Mumbai: Yes Bank Ltd, one of the lenders to the owners of the Indian Premier League (IPL) team Deccan Chargers, on Tuesday submitted a plea in the Bombay High Court asking the Board of Control for Cricket in India (BCCI) to release the money due to the Deccan Chronicle Holdings Ltd-owned Hyderabad cricket team.
Yes Bank’s representative in the court said the money due to Deccan Chargers should come to Yes Bank’s account, “receivables should be cleared and BCCI should withdraw the termination”. The bank further stated that Yes Bank should have the first right to all the receivables arising out of the sixth season of IPL.
The cricket board owes Deccan Chargers about Rs.41 crore under the central revenues generated from IPL, Mint reported on 19 September.
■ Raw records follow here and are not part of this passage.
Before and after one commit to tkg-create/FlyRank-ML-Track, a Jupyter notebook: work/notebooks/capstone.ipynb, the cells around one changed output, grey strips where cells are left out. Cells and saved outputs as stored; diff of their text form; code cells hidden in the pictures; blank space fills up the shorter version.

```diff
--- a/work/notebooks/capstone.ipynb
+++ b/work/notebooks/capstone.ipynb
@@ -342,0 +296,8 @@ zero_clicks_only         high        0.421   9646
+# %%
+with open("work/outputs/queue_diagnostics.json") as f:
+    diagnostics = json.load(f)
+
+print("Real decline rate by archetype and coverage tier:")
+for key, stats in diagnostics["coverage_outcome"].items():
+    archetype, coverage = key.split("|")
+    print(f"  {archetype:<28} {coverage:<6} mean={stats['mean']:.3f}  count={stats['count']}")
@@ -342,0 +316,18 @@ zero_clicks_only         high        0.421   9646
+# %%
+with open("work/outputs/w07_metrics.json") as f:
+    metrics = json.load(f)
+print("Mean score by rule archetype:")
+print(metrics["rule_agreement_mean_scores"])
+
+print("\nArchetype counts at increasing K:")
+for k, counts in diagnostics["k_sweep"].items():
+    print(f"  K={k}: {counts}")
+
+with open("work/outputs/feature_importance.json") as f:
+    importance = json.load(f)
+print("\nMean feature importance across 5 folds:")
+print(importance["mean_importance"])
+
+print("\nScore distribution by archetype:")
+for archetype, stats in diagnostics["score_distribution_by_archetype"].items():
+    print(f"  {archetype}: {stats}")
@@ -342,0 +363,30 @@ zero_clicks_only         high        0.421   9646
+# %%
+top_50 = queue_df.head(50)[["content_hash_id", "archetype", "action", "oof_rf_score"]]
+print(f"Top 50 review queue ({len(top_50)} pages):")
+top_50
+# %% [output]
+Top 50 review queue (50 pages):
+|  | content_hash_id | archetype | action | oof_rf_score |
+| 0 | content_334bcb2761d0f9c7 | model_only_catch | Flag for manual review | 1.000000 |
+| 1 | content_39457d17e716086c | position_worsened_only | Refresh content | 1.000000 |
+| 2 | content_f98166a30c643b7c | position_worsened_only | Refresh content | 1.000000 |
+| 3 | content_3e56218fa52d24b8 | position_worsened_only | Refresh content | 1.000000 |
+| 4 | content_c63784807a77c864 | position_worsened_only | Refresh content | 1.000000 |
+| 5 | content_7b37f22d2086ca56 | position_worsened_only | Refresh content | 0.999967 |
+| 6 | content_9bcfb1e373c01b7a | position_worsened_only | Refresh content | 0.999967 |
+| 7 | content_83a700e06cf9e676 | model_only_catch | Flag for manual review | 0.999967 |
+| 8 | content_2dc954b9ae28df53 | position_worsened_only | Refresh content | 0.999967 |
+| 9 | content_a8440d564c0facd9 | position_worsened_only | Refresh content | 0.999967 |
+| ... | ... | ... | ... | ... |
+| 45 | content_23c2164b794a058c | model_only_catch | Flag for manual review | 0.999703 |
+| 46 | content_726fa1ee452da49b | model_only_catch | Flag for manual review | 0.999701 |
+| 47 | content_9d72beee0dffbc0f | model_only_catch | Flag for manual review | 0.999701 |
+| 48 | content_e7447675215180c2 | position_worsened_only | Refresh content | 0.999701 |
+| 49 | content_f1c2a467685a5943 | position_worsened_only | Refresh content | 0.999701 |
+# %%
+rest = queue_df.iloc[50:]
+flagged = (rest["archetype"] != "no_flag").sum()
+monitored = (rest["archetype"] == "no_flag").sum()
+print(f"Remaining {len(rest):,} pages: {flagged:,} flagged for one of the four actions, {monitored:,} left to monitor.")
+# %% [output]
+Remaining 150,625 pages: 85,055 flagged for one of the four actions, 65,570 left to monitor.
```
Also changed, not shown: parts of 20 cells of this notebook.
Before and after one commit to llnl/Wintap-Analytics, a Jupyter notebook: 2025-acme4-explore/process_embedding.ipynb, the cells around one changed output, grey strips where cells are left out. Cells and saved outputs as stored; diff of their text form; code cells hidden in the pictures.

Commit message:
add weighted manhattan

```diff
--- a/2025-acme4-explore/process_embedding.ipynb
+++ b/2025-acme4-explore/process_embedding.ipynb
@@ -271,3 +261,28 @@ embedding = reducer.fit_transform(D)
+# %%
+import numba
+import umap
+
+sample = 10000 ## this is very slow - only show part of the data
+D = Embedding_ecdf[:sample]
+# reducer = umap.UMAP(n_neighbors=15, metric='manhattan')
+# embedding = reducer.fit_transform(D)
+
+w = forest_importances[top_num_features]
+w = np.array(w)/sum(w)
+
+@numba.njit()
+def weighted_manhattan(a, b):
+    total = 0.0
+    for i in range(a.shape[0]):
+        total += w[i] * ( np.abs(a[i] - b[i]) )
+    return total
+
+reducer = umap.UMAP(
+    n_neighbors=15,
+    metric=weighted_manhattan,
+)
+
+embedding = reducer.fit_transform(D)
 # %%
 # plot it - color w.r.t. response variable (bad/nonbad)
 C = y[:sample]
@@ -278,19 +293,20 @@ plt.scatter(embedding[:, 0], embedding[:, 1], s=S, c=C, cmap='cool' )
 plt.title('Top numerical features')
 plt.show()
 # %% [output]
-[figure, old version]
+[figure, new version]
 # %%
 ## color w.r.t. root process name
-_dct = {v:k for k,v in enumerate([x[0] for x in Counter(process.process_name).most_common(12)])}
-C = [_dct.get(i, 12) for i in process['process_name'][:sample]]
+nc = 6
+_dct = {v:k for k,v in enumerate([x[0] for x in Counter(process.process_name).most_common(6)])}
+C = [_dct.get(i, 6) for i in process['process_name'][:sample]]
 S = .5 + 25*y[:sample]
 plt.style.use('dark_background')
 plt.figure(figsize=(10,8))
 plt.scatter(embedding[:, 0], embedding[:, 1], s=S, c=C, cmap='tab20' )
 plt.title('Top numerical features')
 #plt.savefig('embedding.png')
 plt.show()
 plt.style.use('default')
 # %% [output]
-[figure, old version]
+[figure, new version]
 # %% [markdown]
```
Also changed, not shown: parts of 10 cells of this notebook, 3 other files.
On 15 September, Yes Bank issued 45 demand drafts to clear outstanding dues amounting to Rs.33 crore to Deccan Chargers players, support staff and cricket boards and associations. A day later, Yes Bank executives, in a conference call with BCCI treasurer Ajay Shirke, asked the board not to encash the drafts until it releases the money due to Deccan Chargers, according to an attachment to the affidavit.
The same matter has been raised by Yes Bank in the Bombay High Court on Tuesday. During the hearing on Monday, BCCI and Deccan Chronicle Holdings agreed to go for arbitration after the company filed a petition in the Bombay High Court on 15 September challenging the cricket board’s decision to terminate its team franchise contract. The judge was to suggest names of the arbitrator on Tuesday.
Deccan Chronicle Holdings has requested for time to reply to Yes Bank’s plea. The matter will come up for hearing on Wednesday.